The 2018 ASC Student Supercomputer Challenge (ASC18) has released its competition timeline (official website: http://www.asc-events.org/ASC18/index.php), with a starting date set for January 16, 2018. Making the announcement, the ASC18 organizers also promised that the upcoming competition would include a well-known AI application in one of its challenges, a tantalizing clue to the dozens of entrants from China, America, Europe and around the world who are expected to attend.
The timeline sets January 15, 2018, as the deadline for registration, before which all entrants must submit an application on the ASC website. Each team entering the competition must include one mentor and five undergraduate students, with multiple teams from a single university allowed. Competition will begin with the preliminary round, set to kick off on January 16 and conclude on March 20. Within this timeframe, participating teams must submit their written solutions and application optimization according to ASC requirements. Each entry will be scored by the judging panel. With the top 20 teams advancing to the final round. For five days, from May 5 to May 9, these teams will compete face-to-face for the ASC18 Grand Prix.
But while releasing the ASC18 timeline, the competition’s organizers have yet to reveal several key details, hoping to spark the curiosity of young supercomputing enthusiasts around the world. The organizing committee noted ASC18 will continue with past precedent in cooperating with an ultra-large-scale supercomputer system to serve as the competition platform. But no indication was given as to whether this would be the Gordon Bell Prize-winning Sunway TaihuLight featured in last year’s competition or another system altogether. Organizers have likewise not yet revealed the location of the upcoming competition.
Whatever surprises organizers have in store, ASC18 is sure to make waves as it follows past competitions in breaking new ground. The inaugural ASC in 2012 was the first event of its kind to use a world-class supercomputer system as its competition platform, while in 2014 ASC introduced Tianhe II, the world’s fastest supercomputer.
ASC has also given participating teams the chance to engage in major international science projects. In 2015, the competition partnered with SKA, the world’s largest radio telescope project. In 2016, ASC used the Gordon Bell Prize-winning numerical simulation of high-resolution waves to present teams with a challenge relating to driverless vehicles.

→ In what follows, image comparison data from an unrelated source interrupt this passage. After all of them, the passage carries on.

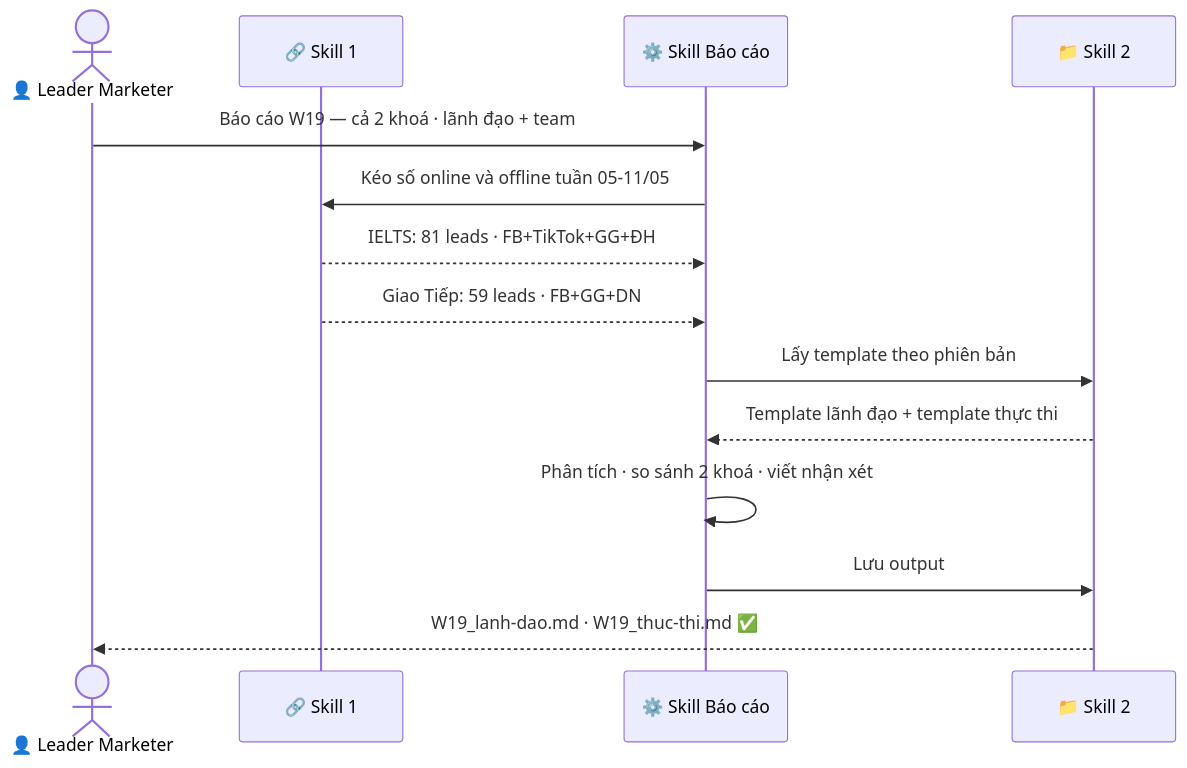
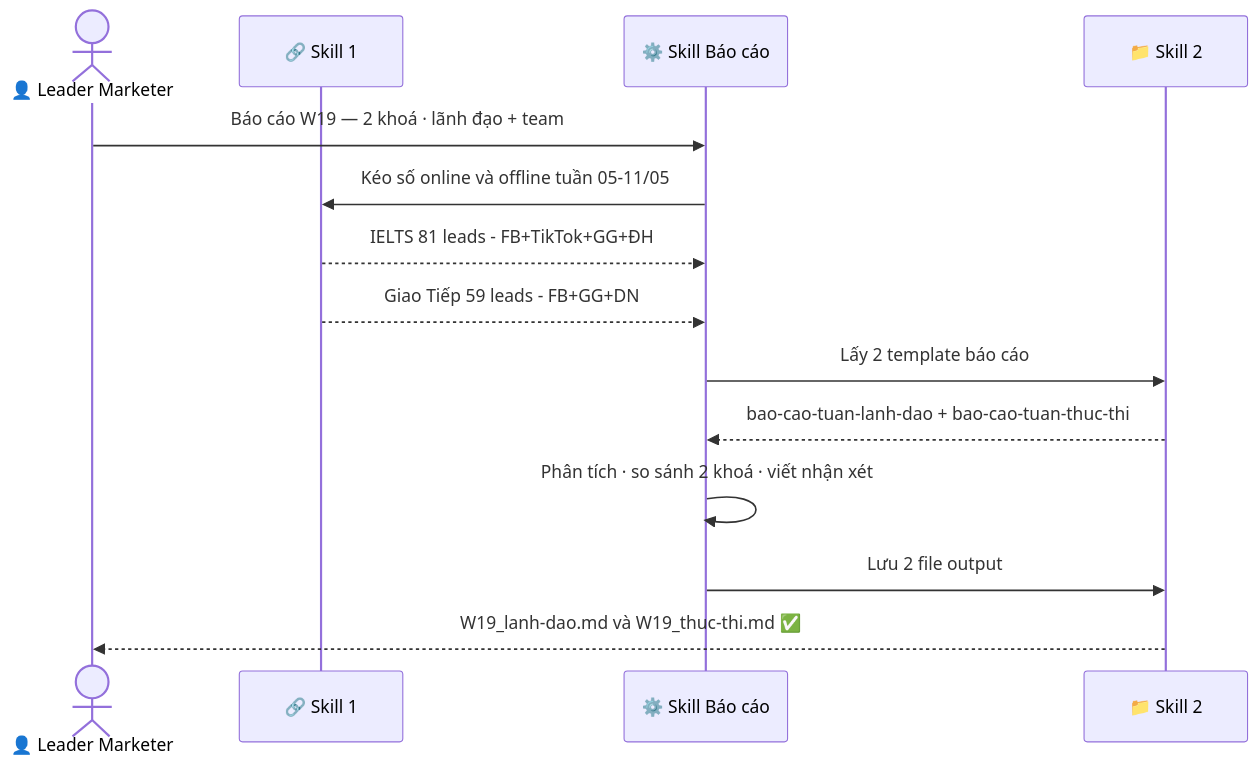
One commit to bochidung642-blip/1-kh-ng-gian-l-m-vi-c-c-nh-n-v-i-c-c-skills changed the eighth of 9 diagrams in README.md. Above: the diagram before and after it, drawn with Mermaid. The commit also changed other lines of this file, not shown here.

````diff
--- a/README.md
+++ b/README.md
@@ -199,17 +232,17 @@
 ```mermaid
 sequenceDiagram
     actor B as 👤 Leader Marketer
     participant S1 as 🔗 Skill 1
     participant S3 as ⚙️ Skill Báo cáo
     participant S2 as 📁 Skill 2
 
-    B->>S3: Báo cáo W19 — cả 2 khoá · lãnh đạo + team
+    B->>S3: Báo cáo W19 — 2 khoá · lãnh đạo + team
     S3->>S1: Kéo số online và offline tuần 05-11/05
-    S1-->>S3: IELTS: 81 leads · FB+TikTok+GG+ĐH
-    S1-->>S3: Giao Tiếp: 59 leads · FB+GG+DN
-    S3->>S2: Lấy template theo phiên bản
-    S2-->>S3: Template lãnh đạo + template thực thi
+    S1-->>S3: IELTS 81 leads - FB+TikTok+GG+ĐH
+    S1-->>S3: Giao Tiếp 59 leads - FB+GG+DN
+    S3->>S2: Lấy 2 template báo cáo
+    S2-->>S3: bao-cao-tuan-lanh-dao + bao-cao-tuan-thuc-thi
     S3->>S3: Phân tích · so sánh 2 khoá · viết nhận xét
-    S3->>S2: Lưu output
-    S2-->>B: W19_lanh-dao.md · W19_thuc-thi.md ✅
+    S3->>S2: Lưu 2 file output
+    S2-->>B: W19_lanh-dao.md và W19_thuc-thi.md ✅
 ```
````
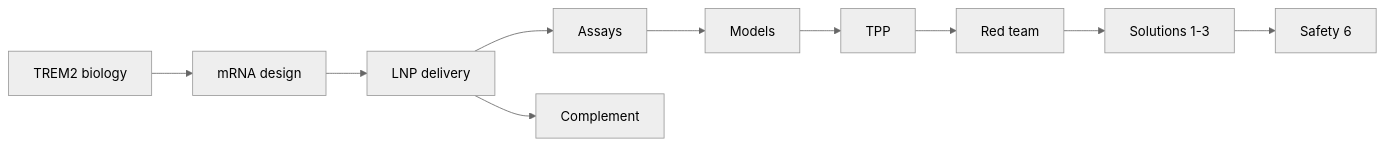
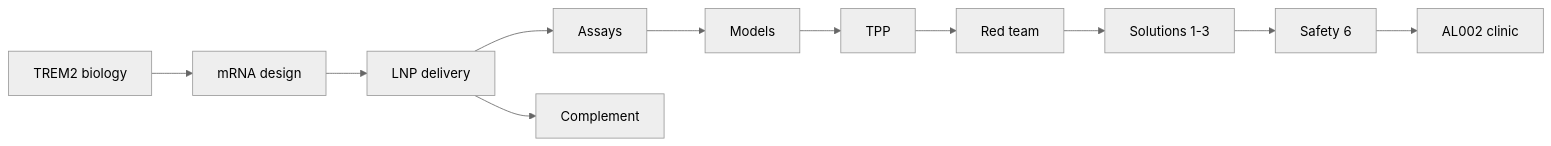
Before and after one commit to CosmicCEO/novellum: the diagram in science/README.md, drawn with Mermaid (neutral theme). The commit also changed other lines of this file, not shown here.

````diff
--- a/science/README.md
+++ b/science/README.md
@@ -7,12 +7,13 @@
 ```mermaid
 flowchart LR
   B[TREM2 biology] --> M[mRNA design]
   M --> D[LNP delivery]
   D --> A[Assays]
   A --> Mod[Models]
   Mod --> T[TPP]
   D --> C[Complement]
   T --> R[Red team]
   R --> S[Solutions 1-3]
   S --> Saf[Safety 6]
+  Saf --> AL[AL002 clinic]
 ```
````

With its ever-increasing challenges and unmatched opportunities for participants, the ASC has won praise from numerous leading names in the supercomputing field. “The US’ SC is like a marathon, testing participants’ hard work and perseverance; Germany’s ISC is a sprint, testing innovation and adaptability. China’s ASC is a combination of both,” said OrionX partner and HPCwire correspondent Dan Olds, who has covered all three major supercomputing challenges.
Jack Dongarra, founder of TOP500, a ranking of the world’s most powerful supercomputer systems, and researcher at the Oak Ridge National Laboratory and University of Tennessee, has described ASC as having “by far the most intense competition” of any student supercomputer contests he has witnessed.